I largely disagree with FN. First, the damage is, now! The "activity" intends to redirect the damage to politically disfavored classes. As for socialism, I agree, noting Karl Marx favored creating a central bank, see my 17 September 2007 post. The financial engineers were either fools or knaves, but created a system to redistribute wealth. The idea of regulators doing risk assessments is laughable. Why not have CPAs do it? Supposedly we should under Generally Accepted Auditing Standards. "Stuff and nonsense" said Alice. What does Mark Olson think about this? CPAs can't do it, even if they publish documents like that Francine McKenna cited at, 8 April 2008.

Why not think the executives and regulators were "blind or stupid"? I saw the collapse coming. So did others. So? Will FN suggest making me say, Comptroller of the Currency? I agree with FN, the executives and regulators were neither blind nor stupid: they knew what they were doing and planned to "cry wolf" to Congress all along if and when the credit markets blew up in their perennial game of "financial chicken" played with the real economy! Well, FN, fools or knaves? My vote: knaves.

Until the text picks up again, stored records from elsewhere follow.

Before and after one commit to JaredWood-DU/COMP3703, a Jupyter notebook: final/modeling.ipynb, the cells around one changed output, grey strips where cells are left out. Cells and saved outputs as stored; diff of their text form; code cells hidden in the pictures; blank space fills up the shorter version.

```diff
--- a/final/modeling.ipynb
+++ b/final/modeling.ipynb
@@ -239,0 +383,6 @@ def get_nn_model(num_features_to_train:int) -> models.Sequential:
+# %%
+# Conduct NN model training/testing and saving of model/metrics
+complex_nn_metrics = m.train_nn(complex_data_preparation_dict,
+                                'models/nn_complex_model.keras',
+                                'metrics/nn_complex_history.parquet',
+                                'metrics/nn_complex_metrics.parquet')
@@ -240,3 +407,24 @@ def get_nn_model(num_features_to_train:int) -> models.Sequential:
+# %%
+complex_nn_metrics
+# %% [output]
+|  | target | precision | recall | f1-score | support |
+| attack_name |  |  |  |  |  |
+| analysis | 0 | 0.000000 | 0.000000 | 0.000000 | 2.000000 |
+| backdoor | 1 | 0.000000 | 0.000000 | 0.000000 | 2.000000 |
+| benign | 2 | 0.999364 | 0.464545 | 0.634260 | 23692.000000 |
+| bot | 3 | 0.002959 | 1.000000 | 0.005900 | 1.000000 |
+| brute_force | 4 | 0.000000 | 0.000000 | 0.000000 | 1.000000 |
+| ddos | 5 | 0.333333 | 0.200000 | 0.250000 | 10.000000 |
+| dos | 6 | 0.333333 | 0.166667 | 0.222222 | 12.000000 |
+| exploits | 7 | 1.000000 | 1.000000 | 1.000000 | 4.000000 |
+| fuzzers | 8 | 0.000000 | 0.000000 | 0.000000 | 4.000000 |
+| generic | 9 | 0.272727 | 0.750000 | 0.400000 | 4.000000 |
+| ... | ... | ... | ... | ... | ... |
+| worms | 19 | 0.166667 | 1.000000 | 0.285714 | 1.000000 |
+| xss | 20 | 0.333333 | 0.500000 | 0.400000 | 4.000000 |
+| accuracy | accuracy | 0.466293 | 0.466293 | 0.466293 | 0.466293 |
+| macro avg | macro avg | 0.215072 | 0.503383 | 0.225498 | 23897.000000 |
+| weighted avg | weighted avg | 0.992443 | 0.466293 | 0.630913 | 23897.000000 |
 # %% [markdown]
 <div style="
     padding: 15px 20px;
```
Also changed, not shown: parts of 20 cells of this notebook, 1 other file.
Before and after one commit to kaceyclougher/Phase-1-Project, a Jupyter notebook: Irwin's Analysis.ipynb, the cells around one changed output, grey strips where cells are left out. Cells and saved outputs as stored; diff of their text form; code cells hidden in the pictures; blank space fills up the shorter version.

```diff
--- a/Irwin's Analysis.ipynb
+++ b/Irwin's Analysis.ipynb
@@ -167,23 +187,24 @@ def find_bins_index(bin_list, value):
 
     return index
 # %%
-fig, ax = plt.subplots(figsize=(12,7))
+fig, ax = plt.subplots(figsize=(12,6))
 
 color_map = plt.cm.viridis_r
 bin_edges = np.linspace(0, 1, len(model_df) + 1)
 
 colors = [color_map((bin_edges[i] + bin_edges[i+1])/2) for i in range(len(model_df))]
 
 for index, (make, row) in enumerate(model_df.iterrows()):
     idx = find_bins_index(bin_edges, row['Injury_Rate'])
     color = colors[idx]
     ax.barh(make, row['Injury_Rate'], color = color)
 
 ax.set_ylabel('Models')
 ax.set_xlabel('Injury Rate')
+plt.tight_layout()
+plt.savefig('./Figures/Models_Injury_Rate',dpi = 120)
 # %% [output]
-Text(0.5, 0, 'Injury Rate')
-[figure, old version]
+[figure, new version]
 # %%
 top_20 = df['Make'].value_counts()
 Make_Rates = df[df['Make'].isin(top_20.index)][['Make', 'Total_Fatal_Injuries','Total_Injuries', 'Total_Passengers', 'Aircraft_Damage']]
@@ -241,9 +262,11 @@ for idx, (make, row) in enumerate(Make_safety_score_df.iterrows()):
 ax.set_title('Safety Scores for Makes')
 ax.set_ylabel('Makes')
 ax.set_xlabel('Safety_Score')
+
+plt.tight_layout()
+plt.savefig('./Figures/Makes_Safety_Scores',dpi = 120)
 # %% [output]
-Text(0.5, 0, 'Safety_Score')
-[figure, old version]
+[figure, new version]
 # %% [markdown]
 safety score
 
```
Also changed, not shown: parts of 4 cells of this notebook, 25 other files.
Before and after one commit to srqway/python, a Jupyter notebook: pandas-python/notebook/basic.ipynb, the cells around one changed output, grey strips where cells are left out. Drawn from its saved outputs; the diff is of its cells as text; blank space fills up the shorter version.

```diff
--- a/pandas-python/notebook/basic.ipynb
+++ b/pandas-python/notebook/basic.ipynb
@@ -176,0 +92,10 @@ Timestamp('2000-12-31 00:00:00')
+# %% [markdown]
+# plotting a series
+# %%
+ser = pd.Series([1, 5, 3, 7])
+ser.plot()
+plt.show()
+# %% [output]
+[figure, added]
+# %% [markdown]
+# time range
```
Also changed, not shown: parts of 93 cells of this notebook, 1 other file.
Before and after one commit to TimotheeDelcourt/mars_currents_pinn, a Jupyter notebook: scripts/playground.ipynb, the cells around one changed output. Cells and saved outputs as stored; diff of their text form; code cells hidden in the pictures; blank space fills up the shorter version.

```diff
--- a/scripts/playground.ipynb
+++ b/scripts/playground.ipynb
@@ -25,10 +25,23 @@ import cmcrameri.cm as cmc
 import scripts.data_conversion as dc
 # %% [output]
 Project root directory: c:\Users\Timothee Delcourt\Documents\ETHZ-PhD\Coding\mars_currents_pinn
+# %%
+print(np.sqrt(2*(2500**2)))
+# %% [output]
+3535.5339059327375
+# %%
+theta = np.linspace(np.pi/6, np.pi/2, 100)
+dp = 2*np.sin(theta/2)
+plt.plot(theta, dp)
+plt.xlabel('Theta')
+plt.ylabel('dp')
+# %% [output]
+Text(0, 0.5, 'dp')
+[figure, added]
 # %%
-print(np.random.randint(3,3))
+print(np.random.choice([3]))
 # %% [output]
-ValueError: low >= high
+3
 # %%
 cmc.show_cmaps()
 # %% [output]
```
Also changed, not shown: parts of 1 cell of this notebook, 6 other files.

Anonymous said...

@i.a. wrote: The idea of regulators doing risk assessments is laughable. Why not have CPAs do it?

You have my vote, now get to it. :)

Independent Accountant said...

I was being facetious. CPAs are no more capable of doing "risk assessment" than Alice's Mad Hatter. I was criticizing the SEC, PCAOB, AICPA for "feel goodism" for the public. It's the capital markets that assess risk, not CPAs. In my opinion. CPAs pay lip service to this and create workpapers to indicate they did something to make Mark Olson & Co. happy. So?
That I saw the collapse coming is explained in part at my 9 January 2008 post and by some interactions with clients, each of whom thought he could become a millionaire by investing in real estate. I thought, "this is the same nonsense people were saying about tech stocks in 2000". I was right this time. So? The public errs to trust any regulator to do this. Or me.

Anonymous said...

Hello again i.a.,

I was being humorous as well. The real problem is that there is no risk. Managers bet OPM, then collect fees. If the whole thing blows up they get huge severance checks and the gubbermint picks up the mess. It is the wild west out there, and Wall Street isn't fit for decent folk. Best of everything. [/buzz saw]